So how are you going to write anything better than recycled crap unless you read?

You won't.

Get cracking.


She later posted a thank you and said she'd not thought of things from that direction before. She promised to go to the library.

I hope it works out for her.

Annual Christmas Story for my Kid-let

I need a Christmas icon for this sort of thing…

Anyway, I asked my son what kind of Christmas story he wanted me to write for him this year, and he said he wanted a D&D story. Hunnybun popped off with "Christmas in the Dungeon!" and laughed. Little did he know, my muse liked it enough she ran with it. I think Kid-let will like it, but he has to wait until Yule, because I'm mean that way.

Here's the first bit.

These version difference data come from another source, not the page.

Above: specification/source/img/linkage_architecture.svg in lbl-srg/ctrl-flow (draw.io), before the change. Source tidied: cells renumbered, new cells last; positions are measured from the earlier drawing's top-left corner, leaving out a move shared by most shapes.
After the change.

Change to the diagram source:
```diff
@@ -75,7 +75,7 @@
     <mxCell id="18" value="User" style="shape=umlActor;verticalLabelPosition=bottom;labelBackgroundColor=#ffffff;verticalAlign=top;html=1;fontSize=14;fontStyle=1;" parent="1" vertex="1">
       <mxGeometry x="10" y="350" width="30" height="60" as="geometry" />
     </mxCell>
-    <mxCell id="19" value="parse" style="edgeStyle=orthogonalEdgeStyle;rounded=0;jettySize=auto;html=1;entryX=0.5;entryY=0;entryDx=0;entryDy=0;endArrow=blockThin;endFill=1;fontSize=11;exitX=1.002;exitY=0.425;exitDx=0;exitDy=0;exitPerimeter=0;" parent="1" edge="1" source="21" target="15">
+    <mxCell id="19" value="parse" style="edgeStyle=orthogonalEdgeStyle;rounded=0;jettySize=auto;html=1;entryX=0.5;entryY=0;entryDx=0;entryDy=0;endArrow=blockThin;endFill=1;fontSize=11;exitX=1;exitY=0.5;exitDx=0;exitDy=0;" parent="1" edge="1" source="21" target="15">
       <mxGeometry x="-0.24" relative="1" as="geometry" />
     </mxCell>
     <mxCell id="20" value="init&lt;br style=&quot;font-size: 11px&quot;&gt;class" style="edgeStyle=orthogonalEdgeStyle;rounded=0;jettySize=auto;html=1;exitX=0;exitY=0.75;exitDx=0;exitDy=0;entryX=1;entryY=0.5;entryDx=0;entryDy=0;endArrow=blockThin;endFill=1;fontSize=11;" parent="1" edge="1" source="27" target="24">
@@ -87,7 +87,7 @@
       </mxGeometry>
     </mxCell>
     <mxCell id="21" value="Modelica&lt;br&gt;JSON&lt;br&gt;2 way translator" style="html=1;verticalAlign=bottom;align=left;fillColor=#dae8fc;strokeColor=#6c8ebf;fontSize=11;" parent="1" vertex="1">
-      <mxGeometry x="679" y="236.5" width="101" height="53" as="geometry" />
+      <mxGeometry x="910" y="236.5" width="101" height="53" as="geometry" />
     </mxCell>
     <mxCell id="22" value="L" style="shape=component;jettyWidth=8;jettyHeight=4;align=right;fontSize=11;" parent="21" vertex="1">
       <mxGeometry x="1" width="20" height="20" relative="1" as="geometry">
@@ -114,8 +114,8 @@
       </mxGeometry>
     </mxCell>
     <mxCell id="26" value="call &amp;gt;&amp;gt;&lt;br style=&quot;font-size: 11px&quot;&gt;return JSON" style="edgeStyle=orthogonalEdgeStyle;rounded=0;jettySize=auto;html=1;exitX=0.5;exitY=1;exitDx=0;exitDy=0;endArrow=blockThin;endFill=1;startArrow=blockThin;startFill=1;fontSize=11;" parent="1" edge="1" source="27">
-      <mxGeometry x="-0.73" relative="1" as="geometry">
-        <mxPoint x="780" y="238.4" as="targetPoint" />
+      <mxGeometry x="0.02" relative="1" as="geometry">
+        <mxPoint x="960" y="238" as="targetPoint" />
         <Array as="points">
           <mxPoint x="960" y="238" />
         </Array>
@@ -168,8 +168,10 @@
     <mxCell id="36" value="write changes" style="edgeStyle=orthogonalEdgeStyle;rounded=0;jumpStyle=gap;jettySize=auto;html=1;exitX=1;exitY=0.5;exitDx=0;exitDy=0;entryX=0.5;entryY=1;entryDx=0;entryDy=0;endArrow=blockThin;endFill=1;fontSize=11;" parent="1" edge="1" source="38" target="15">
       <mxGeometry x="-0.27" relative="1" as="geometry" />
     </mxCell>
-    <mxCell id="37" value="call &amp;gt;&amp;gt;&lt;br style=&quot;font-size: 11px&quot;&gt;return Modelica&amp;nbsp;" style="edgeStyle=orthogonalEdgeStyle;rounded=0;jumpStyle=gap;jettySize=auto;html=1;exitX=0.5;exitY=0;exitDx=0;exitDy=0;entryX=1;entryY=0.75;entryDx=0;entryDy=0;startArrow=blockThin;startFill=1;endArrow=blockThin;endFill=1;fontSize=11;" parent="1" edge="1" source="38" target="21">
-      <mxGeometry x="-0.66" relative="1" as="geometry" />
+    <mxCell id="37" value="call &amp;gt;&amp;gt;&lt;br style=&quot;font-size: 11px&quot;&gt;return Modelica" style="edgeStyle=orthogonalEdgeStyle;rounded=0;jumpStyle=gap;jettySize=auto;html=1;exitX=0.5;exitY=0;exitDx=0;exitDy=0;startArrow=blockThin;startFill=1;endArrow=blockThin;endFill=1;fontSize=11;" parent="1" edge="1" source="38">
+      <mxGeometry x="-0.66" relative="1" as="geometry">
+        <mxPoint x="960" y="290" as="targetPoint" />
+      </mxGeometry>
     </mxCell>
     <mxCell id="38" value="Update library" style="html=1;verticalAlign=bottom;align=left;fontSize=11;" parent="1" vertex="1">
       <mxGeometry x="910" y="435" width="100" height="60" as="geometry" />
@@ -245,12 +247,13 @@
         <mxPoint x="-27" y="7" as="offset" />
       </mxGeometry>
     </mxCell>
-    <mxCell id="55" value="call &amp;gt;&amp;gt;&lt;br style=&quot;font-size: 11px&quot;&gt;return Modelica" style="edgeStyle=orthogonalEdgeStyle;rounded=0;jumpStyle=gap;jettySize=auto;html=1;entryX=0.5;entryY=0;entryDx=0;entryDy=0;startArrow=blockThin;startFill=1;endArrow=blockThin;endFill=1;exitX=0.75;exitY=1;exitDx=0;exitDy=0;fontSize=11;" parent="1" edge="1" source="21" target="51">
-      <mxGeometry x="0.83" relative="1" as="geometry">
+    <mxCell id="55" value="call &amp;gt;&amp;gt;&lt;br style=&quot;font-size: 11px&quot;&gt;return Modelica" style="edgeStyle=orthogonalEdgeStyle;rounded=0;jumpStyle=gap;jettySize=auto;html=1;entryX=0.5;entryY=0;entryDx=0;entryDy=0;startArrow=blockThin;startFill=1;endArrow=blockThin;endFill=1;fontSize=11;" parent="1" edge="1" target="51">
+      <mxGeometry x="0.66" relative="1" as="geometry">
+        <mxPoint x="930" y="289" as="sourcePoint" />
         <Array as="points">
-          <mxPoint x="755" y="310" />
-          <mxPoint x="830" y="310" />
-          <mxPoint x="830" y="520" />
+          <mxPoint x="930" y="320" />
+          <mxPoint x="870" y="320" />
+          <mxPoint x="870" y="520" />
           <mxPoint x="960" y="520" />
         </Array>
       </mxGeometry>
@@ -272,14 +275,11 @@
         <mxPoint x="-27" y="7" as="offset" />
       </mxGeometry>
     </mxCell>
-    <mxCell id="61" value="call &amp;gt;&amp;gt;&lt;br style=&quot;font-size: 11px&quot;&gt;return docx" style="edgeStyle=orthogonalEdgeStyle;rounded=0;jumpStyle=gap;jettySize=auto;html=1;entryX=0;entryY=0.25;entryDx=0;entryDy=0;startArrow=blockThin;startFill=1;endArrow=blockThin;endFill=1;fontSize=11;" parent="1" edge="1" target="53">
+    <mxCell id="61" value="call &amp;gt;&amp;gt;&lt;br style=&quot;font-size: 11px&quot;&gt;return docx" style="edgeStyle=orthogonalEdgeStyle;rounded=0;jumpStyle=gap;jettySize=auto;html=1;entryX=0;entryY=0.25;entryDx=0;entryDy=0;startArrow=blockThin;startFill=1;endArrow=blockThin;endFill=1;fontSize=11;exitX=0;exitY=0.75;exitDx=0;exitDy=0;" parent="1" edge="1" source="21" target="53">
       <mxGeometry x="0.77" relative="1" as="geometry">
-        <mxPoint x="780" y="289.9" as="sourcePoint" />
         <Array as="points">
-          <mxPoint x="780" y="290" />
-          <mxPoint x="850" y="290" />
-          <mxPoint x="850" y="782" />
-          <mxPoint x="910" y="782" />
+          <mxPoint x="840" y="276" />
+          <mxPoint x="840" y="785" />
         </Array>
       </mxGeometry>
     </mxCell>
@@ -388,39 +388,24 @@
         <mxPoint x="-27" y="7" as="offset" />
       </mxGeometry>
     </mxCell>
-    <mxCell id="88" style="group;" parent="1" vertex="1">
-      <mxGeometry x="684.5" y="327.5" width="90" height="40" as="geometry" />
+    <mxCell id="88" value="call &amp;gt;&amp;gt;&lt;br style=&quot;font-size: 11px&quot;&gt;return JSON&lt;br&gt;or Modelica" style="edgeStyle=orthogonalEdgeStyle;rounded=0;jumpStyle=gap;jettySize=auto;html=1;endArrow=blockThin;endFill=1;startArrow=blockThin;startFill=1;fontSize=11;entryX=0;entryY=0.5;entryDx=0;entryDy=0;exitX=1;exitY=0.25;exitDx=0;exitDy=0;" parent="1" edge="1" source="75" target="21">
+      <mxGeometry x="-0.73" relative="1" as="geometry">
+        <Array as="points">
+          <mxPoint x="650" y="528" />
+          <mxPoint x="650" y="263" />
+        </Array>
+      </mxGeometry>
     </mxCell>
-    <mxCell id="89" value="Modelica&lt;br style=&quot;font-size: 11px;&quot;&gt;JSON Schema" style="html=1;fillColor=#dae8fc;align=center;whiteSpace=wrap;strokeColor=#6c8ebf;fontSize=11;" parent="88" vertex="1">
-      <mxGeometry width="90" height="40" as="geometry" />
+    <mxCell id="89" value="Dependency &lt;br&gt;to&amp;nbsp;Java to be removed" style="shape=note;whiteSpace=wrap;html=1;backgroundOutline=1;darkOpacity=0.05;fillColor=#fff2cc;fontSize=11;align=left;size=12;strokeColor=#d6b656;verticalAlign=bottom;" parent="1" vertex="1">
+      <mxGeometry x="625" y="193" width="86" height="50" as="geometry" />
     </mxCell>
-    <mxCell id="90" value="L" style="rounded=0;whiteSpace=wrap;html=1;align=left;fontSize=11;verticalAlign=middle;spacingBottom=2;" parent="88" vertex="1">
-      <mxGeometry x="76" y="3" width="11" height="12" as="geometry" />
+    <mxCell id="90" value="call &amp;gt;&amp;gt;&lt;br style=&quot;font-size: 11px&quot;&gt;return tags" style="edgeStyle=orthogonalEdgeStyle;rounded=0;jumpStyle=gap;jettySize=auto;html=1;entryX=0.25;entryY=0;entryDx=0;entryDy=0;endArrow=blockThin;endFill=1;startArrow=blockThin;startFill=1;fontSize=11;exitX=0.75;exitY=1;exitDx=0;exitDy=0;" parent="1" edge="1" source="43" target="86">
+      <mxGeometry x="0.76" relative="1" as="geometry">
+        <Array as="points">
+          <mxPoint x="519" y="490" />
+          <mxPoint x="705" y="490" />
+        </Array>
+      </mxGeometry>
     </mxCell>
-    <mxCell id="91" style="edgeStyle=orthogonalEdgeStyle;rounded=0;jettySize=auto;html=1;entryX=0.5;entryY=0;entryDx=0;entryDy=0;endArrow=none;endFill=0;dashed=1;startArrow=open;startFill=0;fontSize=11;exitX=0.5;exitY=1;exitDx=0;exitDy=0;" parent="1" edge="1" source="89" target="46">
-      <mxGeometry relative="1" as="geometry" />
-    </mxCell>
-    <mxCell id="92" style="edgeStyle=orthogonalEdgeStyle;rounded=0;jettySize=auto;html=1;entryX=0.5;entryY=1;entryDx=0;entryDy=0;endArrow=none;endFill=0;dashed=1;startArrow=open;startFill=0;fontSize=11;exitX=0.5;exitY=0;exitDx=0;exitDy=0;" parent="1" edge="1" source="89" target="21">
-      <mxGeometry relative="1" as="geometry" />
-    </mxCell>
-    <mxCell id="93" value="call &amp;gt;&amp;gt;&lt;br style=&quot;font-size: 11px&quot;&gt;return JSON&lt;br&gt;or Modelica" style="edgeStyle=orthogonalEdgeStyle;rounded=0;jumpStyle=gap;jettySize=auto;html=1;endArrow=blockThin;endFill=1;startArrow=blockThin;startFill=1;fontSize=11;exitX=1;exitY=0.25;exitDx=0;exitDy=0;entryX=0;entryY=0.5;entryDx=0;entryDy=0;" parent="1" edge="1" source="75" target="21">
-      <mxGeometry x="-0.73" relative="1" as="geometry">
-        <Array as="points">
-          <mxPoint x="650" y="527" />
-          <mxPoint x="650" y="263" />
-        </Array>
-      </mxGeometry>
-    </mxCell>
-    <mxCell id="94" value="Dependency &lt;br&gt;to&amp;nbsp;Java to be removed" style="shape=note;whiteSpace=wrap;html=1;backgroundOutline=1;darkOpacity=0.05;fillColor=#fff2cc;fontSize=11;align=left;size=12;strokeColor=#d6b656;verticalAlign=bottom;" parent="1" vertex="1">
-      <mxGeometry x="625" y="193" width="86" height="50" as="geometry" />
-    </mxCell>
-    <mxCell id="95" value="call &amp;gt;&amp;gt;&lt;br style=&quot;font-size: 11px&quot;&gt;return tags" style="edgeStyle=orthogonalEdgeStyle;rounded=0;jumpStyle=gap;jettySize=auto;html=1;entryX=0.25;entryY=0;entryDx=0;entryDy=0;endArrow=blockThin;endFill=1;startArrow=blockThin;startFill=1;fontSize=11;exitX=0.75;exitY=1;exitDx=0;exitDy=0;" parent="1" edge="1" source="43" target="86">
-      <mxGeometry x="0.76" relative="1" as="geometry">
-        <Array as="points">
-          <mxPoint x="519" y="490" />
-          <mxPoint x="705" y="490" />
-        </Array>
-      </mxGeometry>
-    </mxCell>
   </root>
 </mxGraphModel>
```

If you like it, ask nicely and I'll send it to you as a present. 😉

The Tower of Yule

To those in the U.S.A.

May I be the first to wish you a HAPPY THANKSGIVING!

To those who don't celebrate, I wish you a HAPPY THURSDAY!

Hunnybun’s synopsis try

Hunnybun took a stab at this synopsis thing, and except for not including the ending, what'cha think? Would you pick up this book?

June’s life has gone to hell. Fresh out of college, she suddenly finds herself out of a job, apartment and boyfriend, all in the space of a month. Having received a job offer from a friend across the country, she packed and headed out, only to find herself seeking shelter in a seedy motel when her car breaks down.  
When Peaches, a marmalade tabby, appears out of the storm and informs her that he is her familiar and she is a wizard, she feels the catastrophe of her life is complete. Wizards in her world are considered evil, hunted ruthlessly by the government, and now all the stress in her life has awakened her own latent magical talent!
After Peaches takes her home to his cattery, June discovers that all is not as it seems and the lines of who is good or evil are not so clearly defined. As she grows into her talent, June discovers that wizards aren’t the evil creatures that she’d been led to believe, and their world is worth defending. And defend it she must, as when her new home is attacked, she finds herself soon defending all familiars from government led genocide.

He's pretty good, isn't he? You can tell he reads this kind of stuff. He's got the dustcover prose down pat. Good thing he doesn't have the patience for storywriting and does songs instead or I'd be in trouble! 😀